family: Arthroleptidae
Species Description: Poynton, J.C. 2003. A New Giant Species of Arthroleptis (Amphibia:Anura) from the Rubeho Mountains, Tanzania. African Journal of Herpetology, 52(2)107-112.

© 2010 David Blackburn (1 of 2)

Country distribution from AmphibiaWeb's database: Tanzania, United Republic of

View distribution map using BerkeleyMapper.

Conservation Status (definitions)
IUCN (Red List) Status Endangered (EN)
See IUCN account.
Other International Status None
National Status None
Regional Status None


From the Encyclopedia of Life account:


Males are 33 – 45 mm in snout-vent length, and females are 35 – 40 mm (Harper et al., 2010).

Author: Zimkus, Breda

Diagnostic Description

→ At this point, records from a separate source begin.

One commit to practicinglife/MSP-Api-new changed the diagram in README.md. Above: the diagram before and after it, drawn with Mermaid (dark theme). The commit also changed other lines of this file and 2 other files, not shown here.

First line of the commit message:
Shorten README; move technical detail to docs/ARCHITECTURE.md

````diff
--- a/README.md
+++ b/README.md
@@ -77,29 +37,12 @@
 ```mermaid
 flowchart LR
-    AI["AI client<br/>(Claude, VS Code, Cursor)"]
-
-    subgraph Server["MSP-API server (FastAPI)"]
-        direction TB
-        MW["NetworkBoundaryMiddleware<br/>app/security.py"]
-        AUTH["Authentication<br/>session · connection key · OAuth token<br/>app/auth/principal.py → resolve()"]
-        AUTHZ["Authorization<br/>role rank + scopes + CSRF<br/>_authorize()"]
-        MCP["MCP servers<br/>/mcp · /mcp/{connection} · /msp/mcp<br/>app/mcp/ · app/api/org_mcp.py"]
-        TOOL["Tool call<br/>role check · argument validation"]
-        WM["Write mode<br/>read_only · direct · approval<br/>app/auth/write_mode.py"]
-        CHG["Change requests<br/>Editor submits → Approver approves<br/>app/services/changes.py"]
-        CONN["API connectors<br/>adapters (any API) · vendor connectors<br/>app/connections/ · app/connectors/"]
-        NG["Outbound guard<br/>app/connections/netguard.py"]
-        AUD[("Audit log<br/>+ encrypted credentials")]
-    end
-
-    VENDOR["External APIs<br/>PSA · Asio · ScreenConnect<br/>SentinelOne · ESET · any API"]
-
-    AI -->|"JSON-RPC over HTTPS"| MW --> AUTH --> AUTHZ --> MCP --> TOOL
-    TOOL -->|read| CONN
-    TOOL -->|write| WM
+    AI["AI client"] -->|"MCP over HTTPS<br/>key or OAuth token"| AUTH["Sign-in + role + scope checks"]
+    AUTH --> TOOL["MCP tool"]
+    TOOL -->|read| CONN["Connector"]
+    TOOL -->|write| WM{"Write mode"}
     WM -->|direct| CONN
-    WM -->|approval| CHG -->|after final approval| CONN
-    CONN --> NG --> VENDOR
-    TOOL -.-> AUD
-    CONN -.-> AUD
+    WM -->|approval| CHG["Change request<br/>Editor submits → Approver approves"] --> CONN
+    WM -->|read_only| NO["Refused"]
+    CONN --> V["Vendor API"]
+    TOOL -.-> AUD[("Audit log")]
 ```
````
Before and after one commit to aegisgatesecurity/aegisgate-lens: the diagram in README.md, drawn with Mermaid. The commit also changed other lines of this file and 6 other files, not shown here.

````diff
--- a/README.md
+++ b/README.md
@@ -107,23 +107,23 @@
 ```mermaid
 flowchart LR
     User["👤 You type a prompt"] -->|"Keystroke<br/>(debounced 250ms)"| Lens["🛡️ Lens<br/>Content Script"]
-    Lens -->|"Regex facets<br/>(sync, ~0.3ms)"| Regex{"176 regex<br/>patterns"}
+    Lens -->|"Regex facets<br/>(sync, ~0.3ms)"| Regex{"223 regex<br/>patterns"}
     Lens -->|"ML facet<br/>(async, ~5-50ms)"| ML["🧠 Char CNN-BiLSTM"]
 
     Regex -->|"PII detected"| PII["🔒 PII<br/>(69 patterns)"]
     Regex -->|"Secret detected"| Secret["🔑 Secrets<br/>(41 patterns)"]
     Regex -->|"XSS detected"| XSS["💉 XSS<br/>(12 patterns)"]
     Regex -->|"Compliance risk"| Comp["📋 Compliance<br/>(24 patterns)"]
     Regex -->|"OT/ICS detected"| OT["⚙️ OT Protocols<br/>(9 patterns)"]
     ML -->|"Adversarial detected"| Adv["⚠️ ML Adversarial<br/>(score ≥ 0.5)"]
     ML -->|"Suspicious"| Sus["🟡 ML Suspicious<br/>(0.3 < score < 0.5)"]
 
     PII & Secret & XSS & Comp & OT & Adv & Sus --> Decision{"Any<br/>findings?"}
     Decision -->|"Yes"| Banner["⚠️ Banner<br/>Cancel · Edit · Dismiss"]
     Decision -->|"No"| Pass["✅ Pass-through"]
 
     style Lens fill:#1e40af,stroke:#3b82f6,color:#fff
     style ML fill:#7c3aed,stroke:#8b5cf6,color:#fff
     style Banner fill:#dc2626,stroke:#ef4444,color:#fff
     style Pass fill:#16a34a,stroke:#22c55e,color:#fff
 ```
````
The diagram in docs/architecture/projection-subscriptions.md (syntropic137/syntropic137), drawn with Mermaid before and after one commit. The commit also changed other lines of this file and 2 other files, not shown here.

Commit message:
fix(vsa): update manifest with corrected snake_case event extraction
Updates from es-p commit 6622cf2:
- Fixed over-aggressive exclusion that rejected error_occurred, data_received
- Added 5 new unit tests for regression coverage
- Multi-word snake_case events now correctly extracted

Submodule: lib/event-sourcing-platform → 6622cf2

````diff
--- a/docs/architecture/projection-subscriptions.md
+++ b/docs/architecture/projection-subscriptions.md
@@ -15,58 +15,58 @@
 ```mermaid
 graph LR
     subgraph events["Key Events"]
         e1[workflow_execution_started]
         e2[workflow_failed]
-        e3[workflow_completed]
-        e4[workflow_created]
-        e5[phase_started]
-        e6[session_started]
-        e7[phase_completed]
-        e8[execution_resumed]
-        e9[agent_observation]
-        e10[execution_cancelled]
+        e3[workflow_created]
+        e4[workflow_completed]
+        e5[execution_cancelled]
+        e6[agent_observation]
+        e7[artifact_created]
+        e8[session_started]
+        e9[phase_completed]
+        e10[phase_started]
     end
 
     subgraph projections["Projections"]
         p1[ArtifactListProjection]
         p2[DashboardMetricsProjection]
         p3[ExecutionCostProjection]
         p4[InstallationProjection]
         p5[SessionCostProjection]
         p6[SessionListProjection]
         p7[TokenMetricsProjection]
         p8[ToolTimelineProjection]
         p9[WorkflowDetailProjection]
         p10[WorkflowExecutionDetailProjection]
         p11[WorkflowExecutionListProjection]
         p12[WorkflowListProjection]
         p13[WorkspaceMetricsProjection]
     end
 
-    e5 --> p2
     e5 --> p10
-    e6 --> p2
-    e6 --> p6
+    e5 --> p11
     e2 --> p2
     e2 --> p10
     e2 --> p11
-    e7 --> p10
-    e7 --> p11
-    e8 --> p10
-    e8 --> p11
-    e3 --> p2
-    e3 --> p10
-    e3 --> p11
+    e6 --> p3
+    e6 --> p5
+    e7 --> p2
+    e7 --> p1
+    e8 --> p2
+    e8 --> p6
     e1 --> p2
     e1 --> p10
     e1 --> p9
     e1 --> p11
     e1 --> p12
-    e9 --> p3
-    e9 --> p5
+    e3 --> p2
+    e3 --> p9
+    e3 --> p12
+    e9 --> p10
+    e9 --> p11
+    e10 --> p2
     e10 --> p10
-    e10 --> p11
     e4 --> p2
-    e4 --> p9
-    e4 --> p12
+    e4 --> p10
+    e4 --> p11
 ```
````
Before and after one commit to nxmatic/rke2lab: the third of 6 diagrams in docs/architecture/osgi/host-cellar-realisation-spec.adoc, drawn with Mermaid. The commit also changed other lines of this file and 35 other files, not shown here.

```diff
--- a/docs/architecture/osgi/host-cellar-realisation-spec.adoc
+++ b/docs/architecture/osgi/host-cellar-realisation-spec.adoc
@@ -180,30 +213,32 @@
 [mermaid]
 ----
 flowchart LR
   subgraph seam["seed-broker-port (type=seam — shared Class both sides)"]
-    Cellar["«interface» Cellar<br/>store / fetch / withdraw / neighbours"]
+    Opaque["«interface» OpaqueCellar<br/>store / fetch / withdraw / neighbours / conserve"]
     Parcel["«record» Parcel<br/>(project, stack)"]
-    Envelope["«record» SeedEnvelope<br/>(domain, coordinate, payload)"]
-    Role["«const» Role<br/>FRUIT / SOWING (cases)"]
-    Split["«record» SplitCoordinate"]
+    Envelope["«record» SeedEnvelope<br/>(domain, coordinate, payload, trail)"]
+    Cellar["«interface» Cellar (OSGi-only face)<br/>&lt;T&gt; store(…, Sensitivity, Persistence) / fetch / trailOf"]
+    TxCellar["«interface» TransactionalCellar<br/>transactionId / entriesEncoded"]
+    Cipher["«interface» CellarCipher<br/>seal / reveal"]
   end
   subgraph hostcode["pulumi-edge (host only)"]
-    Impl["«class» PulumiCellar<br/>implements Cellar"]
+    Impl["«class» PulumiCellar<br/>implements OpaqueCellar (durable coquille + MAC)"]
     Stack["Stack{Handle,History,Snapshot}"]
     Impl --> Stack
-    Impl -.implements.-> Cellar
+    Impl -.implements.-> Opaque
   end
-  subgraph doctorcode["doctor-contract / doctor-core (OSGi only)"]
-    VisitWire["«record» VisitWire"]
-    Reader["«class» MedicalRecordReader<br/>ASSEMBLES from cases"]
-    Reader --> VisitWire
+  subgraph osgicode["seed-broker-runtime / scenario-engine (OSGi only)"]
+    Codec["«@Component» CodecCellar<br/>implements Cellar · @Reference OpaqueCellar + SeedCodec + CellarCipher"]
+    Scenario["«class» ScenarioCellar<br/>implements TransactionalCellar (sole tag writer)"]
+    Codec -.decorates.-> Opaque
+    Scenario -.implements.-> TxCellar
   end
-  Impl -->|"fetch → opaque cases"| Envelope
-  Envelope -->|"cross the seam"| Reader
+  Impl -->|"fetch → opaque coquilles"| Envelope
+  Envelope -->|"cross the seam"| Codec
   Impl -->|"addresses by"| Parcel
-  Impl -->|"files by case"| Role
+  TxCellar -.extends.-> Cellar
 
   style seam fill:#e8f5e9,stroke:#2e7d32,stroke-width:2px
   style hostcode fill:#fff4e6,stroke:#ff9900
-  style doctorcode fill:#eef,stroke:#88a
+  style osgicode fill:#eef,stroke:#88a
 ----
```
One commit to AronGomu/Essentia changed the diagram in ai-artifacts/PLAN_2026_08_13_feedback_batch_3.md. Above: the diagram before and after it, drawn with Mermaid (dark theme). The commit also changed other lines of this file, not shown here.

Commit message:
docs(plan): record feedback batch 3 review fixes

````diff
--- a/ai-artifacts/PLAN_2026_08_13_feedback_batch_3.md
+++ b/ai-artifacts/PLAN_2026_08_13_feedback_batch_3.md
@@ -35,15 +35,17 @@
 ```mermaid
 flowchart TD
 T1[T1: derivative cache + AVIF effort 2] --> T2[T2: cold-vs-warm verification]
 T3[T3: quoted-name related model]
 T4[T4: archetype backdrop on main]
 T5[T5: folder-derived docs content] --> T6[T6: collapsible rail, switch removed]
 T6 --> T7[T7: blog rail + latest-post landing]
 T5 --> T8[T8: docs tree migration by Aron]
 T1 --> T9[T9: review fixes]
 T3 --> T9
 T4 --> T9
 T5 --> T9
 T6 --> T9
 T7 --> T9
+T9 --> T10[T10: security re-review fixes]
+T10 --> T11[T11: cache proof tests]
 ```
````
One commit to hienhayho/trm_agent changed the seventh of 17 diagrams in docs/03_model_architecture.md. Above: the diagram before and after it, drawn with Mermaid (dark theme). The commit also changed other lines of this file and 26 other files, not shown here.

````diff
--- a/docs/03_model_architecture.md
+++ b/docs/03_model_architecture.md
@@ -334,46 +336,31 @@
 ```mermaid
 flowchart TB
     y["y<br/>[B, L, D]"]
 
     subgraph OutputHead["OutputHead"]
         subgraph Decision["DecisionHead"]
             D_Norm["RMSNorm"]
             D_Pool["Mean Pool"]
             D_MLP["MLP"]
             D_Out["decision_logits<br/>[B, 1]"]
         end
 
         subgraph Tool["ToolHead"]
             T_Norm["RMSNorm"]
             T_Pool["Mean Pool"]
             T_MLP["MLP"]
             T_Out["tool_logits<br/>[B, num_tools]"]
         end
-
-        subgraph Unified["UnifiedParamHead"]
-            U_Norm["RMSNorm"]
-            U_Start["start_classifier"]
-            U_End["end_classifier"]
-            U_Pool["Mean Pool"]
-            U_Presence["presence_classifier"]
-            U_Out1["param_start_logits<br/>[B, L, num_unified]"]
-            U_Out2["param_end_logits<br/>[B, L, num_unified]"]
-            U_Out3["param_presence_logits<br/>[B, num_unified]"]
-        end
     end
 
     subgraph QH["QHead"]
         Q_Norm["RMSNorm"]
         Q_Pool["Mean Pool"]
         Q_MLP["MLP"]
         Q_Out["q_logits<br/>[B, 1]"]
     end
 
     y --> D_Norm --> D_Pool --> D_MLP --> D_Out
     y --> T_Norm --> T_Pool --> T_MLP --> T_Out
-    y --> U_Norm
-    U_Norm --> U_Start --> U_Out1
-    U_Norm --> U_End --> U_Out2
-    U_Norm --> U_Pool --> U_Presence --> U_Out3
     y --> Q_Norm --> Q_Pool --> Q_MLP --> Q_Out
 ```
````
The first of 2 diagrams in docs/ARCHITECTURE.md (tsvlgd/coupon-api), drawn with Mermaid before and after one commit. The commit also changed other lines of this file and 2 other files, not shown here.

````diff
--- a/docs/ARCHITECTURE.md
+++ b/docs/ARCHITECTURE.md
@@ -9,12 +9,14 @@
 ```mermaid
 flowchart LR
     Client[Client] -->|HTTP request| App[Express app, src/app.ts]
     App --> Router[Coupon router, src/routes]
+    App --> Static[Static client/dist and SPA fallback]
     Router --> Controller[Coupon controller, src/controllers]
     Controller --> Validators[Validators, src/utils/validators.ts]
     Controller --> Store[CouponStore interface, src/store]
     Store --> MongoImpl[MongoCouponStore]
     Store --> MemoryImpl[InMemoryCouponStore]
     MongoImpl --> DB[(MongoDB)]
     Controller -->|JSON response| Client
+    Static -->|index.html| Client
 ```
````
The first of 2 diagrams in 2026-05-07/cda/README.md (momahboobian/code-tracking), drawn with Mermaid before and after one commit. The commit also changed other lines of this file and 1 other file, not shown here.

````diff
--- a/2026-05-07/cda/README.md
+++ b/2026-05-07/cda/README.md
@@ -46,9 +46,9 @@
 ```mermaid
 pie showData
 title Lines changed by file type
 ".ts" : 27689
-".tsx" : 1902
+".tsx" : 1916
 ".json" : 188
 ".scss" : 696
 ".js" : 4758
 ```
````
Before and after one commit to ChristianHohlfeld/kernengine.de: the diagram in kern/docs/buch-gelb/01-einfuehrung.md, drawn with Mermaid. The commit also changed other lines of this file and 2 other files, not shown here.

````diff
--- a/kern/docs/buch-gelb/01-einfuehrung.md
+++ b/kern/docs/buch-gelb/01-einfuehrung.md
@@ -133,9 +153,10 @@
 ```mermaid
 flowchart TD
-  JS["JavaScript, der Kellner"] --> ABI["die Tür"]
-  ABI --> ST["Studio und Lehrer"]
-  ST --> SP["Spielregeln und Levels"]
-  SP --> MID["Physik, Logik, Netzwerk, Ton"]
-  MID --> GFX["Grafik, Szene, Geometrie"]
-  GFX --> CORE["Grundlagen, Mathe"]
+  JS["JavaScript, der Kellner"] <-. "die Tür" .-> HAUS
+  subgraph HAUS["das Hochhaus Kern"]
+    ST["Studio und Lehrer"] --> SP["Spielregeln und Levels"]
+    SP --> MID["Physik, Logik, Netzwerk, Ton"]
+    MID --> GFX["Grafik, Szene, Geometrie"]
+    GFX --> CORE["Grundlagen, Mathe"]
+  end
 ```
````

A small frog with a broad head and long legs. The dorsum is light brown, and typically lacks the hourglass pattern common in many other Arthroleptis species. A dark black mark curves from the eye to the arm over the tympanum and may appear like a mask in some individuals. The lower lip is barred and the undersides of the feet are dark black. The belly is yellowish near the groin and the undersides of the legs are reddish orange. The tips of the toes are slightly expanded and have a groove along the edge. Males in breeding condition have serrations on the second and third fingers. There is some variation in morphology among individuals from the northern to the southern part of the range (Text from Harper et al., 2010).

Author: Zimkus, Breda


The legs of A. affinis are long (tibia greater than ½ SVL) in contrast to many other Arthroleptis species. In addition, adult female A. affinis are smaller than A. nikeae, which reach 54 – 56 mm in snout-vent length (Harper et al., 2010).

Author: Zimkus, Breda

Habitat and Ecology

This is a very common species that can be found in the leaf-litter of montane and submontane forests, as well as grasslands and a range of degraded habitat types, from 850 – 2050 m (Text from Harper et al., 2010).

Author: Zimkus, Breda


Eggs are laid in moist soil or leaves and develop directly into small frogs without passing through a free-swimming tadpole stage (Text from Harper et al., 2010).

Author: Zimkus, Breda